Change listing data
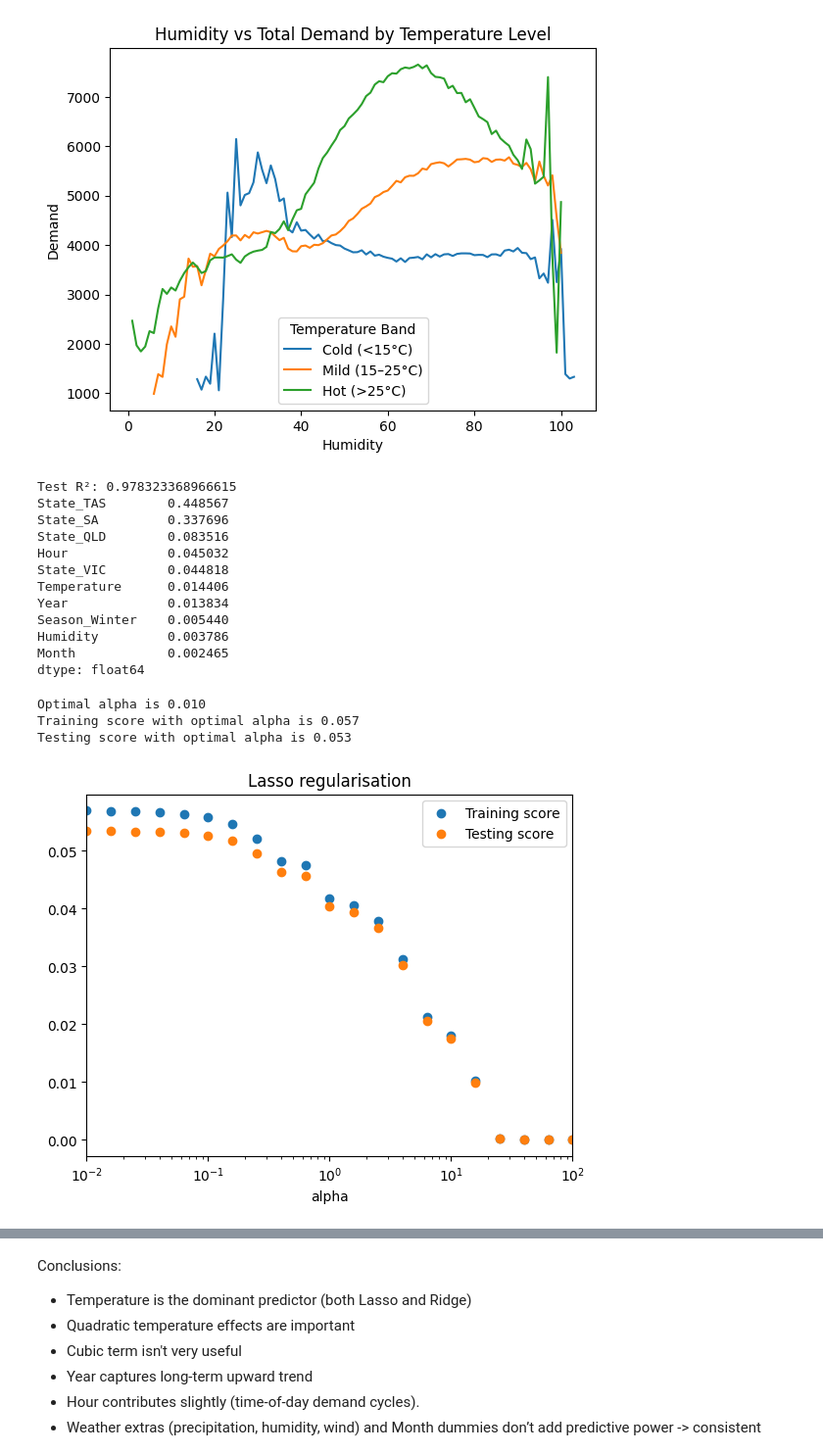
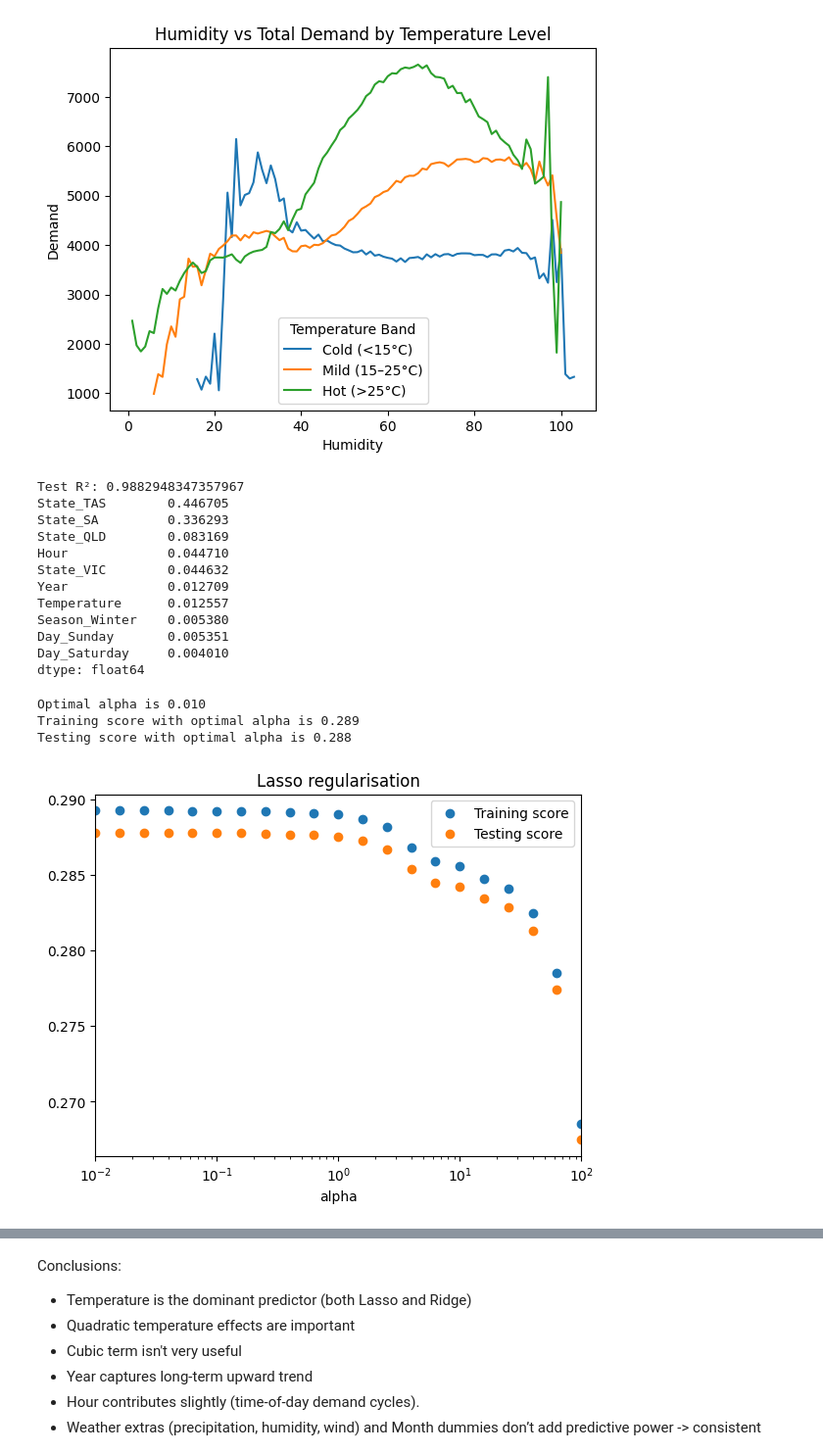
Before and after one commit to harjask-7/ADS1002-project, a Jupyter notebook: notebooks/jiehni/eda_humidity_demand.ipynb, the cells around one changed output, grey strips where cells are left out. Shown at 98% size. Saved outputs shown, nothing was run; the diff lists cells and outputs as text; code cells hidden in the pictures.

```diff
--- a/notebooks/jiehni/eda_humidity_demand.ipynb
+++ b/notebooks/jiehni/eda_humidity_demand.ipynb
@@ -264,8 +264,9 @@ import pandas as pd
 
 data["Month"] = data["Datetime"].dt.month
 data["Year"] = data["Datetime"].dt.year
+data["Day"] = data["Datetime"].dt.day_name()
 
-df_ml = pd.get_dummies(data[["Demand","Humidity","Temperature","Season","State","Hour", "Month", "Year"]], drop_first=True)
+df_ml = pd.get_dummies(data[["Demand","Humidity","Temperature","Season","State","Hour", "Month", "Year", "Day"]], drop_first=True)
 
 # subsample to 50k rows
 df_ml_sample = df_ml.sample(n=50000, random_state=42)
@@ -289,17 +290,17 @@ print("Test R²:", r2_score(y_test, y_pred))
 feat_importance = pd.Series(rf.feature_importances_, index=X.columns).sort_values(ascending=False)
 print(feat_importance.head(10))
 # %% [output]
-Test R²: 0.978323368966615
-State_TAS        0.448567
-State_SA         0.337696
-State_QLD        0.083516
-Hour             0.045032
-State_VIC        0.044818
-Temperature      0.014406
-Year             0.013834
-Season_Winter    0.005440
-Humidity         0.003786
-Month            0.002465
+Test R²: 0.9882948347357967
+State_TAS        0.446705
+State_SA         0.336293
+State_QLD        0.083169
+Hour             0.044710
+State_VIC        0.044632
+Year             0.012709
+Temperature      0.012557
+Season_Winter    0.005380
+Day_Sunday       0.005351
+Day_Saturday     0.004010
 dtype: float64
 # %%
 import numpy as np
@@ -310,7 +311,7 @@ data["t3"] = (data["Temperature"])**3
 
 # select features
 features = ["Temperature", "t2", "t3", "Precipitation (mm)", "Humidity", "Wind Speed (km/h)", "Hour", "Month", "Year"]
-target = "RRP"
+target = "Demand"
 
 # one-hot encode categoricals
 df_ml = pd.get_dummies(data[features + [target]], drop_first=True).dropna()
@@ -330,36 +331,36 @@ alfas = np.logspace(-2, 2, num=21)
 # create two arrays for storage of the same size as alfas, but filled with zeros
 lasso_training_score = np.zeros_like(alfas)
 lasso_rsquared = np.zeros_like(alfas)
 
 # loop over the values in the alfas array, at each loop the current value is alfa
 # and idx is incremented by 1, starting at 0
 for idx, alfa in enumerate(alfas):
     lasso = Lasso(alpha=alfa) # instantatiate Lasso regularisation with the current alfa
     lasso.fit(X_train,y_train) # train the model to our data set
 # calculate the training score and store in the array lasso_training_score
     lasso_training_score[idx] = lasso.score(X_train,y_train)
     preds_linear = lasso.predict(X_test) # calculate the model prediction for the test data
 # calculate the correlation between the predicted and actual test data and store in the  array lasso_rsquared
     lasso_rsquared[idx] = r2_score(y_test,preds_linear)
 
 plt.scatter(alfas, lasso_training_score, label = 'Training score') # plot the training score against alpha
 plt.scatter(alfas, lasso_rsquared, label = 'Testing score') # plot the testing score against alpha
 plt.xscale('log') # make the x-axis a logarithmic scale
 plt.gca().set_xlim(left = .01, right = 100); # fix the x-axis limits
 plt.title('Lasso regularisation')
 plt.xlabel('alpha');
 plt.legend(loc='best');
 
 opt_alfa_pos = np.argmax(lasso_rsquared)
 opt_alfa = alfas[opt_alfa_pos]
 print(f'Optimal alpha is {opt_alfa:.3f}')
 print(f'Training score with optimal alpha is {lasso_training_score[opt_alfa_pos]:.3f}')
 print(f'Testing score with optimal alpha is {lasso_rsquared[opt_alfa_pos]:.3f}')
 # %% [output]
 Optimal alpha is 0.010
-Training score with optimal alpha is 0.057
-Testing score with optimal alpha is 0.053
+Training score with optimal alpha is 0.289
+Testing score with optimal alpha is 0.288
-[figure, old version]
+[figure, new version]
 # %%
 from sklearn.model_selection import cross_validate, RepeatedKFold
 
```
Also changed, not shown: parts of 6 cells of this notebook.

Problem to work on: Exclude the images and copy every record above exactly.

Expected answer:
Before and after one commit to harjask-7/ADS1002-project, a Jupyter notebook: notebooks/jiehni/eda_humidity_demand.ipynb, the cells around one changed output, grey strips where cells are left out. Shown at 98% size. Saved outputs shown, nothing was run; the diff lists cells and outputs as text; code cells hidden in the pictures.

```diff
--- a/notebooks/jiehni/eda_humidity_demand.ipynb
+++ b/notebooks/jiehni/eda_humidity_demand.ipynb
@@ -264,8 +264,9 @@ import pandas as pd
 
 data["Month"] = data["Datetime"].dt.month
 data["Year"] = data["Datetime"].dt.year
+data["Day"] = data["Datetime"].dt.day_name()
 
-df_ml = pd.get_dummies(data[["Demand","Humidity","Temperature","Season","State","Hour", "Month", "Year"]], drop_first=True)
+df_ml = pd.get_dummies(data[["Demand","Humidity","Temperature","Season","State","Hour", "Month", "Year", "Day"]], drop_first=True)
 
 # subsample to 50k rows
 df_ml_sample = df_ml.sample(n=50000, random_state=42)
@@ -289,17 +290,17 @@ print("Test R²:", r2_score(y_test, y_pred))
 feat_importance = pd.Series(rf.feature_importances_, index=X.columns).sort_values(ascending=False)
 print(feat_importance.head(10))
 # %% [output]
-Test R²: 0.978323368966615
-State_TAS        0.448567
-State_SA         0.337696
-State_QLD        0.083516
-Hour             0.045032
-State_VIC        0.044818
-Temperature      0.014406
-Year             0.013834
-Season_Winter    0.005440
-Humidity         0.003786
-Month            0.002465
+Test R²: 0.9882948347357967
+State_TAS        0.446705
+State_SA         0.336293
+State_QLD        0.083169
+Hour             0.044710
+State_VIC        0.044632
+Year             0.012709
+Temperature      0.012557
+Season_Winter    0.005380
+Day_Sunday       0.005351
+Day_Saturday     0.004010
 dtype: float64
 # %%
 import numpy as np
@@ -310,7 +311,7 @@ data["t3"] = (data["Temperature"])**3
 
 # select features
 features = ["Temperature", "t2", "t3", "Precipitation (mm)", "Humidity", "Wind Speed (km/h)", "Hour", "Month", "Year"]
-target = "RRP"
+target = "Demand"
 
 # one-hot encode categoricals
 df_ml = pd.get_dummies(data[features + [target]], drop_first=True).dropna()
@@ -330,36 +331,36 @@ alfas = np.logspace(-2, 2, num=21)
 # create two arrays for storage of the same size as alfas, but filled with zeros
 lasso_training_score = np.zeros_like(alfas)
 lasso_rsquared = np.zeros_like(alfas)
 
 # loop over the values in the alfas array, at each loop the current value is alfa
 # and idx is incremented by 1, starting at 0
 for idx, alfa in enumerate(alfas):
     lasso = Lasso(alpha=alfa) # instantatiate Lasso regularisation with the current alfa
     lasso.fit(X_train,y_train) # train the model to our data set
 # calculate the training score and store in the array lasso_training_score
     lasso_training_score[idx] = lasso.score(X_train,y_train)
     preds_linear = lasso.predict(X_test) # calculate the model prediction for the test data
 # calculate the correlation between the predicted and actual test data and store in the  array lasso_rsquared
     lasso_rsquared[idx] = r2_score(y_test,preds_linear)
 
 plt.scatter(alfas, lasso_training_score, label = 'Training score') # plot the training score against alpha
 plt.scatter(alfas, lasso_rsquared, label = 'Testing score') # plot the testing score against alpha
 plt.xscale('log') # make the x-axis a logarithmic scale
 plt.gca().set_xlim(left = .01, right = 100); # fix the x-axis limits
 plt.title('Lasso regularisation')
 plt.xlabel('alpha');
 plt.legend(loc='best');
 
 opt_alfa_pos = np.argmax(lasso_rsquared)
 opt_alfa = alfas[opt_alfa_pos]
 print(f'Optimal alpha is {opt_alfa:.3f}')
 print(f'Training score with optimal alpha is {lasso_training_score[opt_alfa_pos]:.3f}')
 print(f'Testing score with optimal alpha is {lasso_rsquared[opt_alfa_pos]:.3f}')
 # %% [output]
 Optimal alpha is 0.010
-Training score with optimal alpha is 0.057
-Testing score with optimal alpha is 0.053
+Training score with optimal alpha is 0.289
+Testing score with optimal alpha is 0.288
-[figure, old version]
+[figure, new version]
 # %%
 from sklearn.model_selection import cross_validate, RepeatedKFold
 
```
Also changed, not shown: parts of 6 cells of this notebook.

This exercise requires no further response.